● Task instructions
Return each line in the records below that includes "manifest".

● Stored data
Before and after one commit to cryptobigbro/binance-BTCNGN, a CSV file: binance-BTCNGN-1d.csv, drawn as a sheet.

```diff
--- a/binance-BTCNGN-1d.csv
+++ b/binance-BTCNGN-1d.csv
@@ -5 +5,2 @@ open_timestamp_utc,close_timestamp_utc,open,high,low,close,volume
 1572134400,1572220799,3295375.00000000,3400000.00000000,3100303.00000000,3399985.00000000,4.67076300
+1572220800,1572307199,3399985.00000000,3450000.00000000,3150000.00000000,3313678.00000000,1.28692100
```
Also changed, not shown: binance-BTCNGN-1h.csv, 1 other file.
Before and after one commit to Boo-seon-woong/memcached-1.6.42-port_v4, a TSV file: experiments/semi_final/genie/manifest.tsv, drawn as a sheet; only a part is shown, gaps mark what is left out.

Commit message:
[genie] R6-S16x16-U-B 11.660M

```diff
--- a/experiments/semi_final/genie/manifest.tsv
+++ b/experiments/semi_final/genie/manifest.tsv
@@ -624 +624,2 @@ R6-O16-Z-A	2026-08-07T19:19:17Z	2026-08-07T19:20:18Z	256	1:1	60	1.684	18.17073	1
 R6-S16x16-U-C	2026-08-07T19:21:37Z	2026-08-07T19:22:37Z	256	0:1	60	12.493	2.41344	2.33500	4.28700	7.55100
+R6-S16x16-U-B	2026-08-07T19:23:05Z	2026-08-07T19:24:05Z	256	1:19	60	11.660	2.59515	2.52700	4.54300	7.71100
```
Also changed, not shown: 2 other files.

● Exercise output
Before and after one commit to Boo-seon-woong/memcached-1.6.42-port_v4, a TSV file: experiments/semi_final/genie/manifest.tsv, drawn as a sheet; only a part is shown, gaps mark what is left out.
--- a/experiments/semi_final/genie/manifest.tsv
+++ b/experiments/semi_final/genie/manifest.tsv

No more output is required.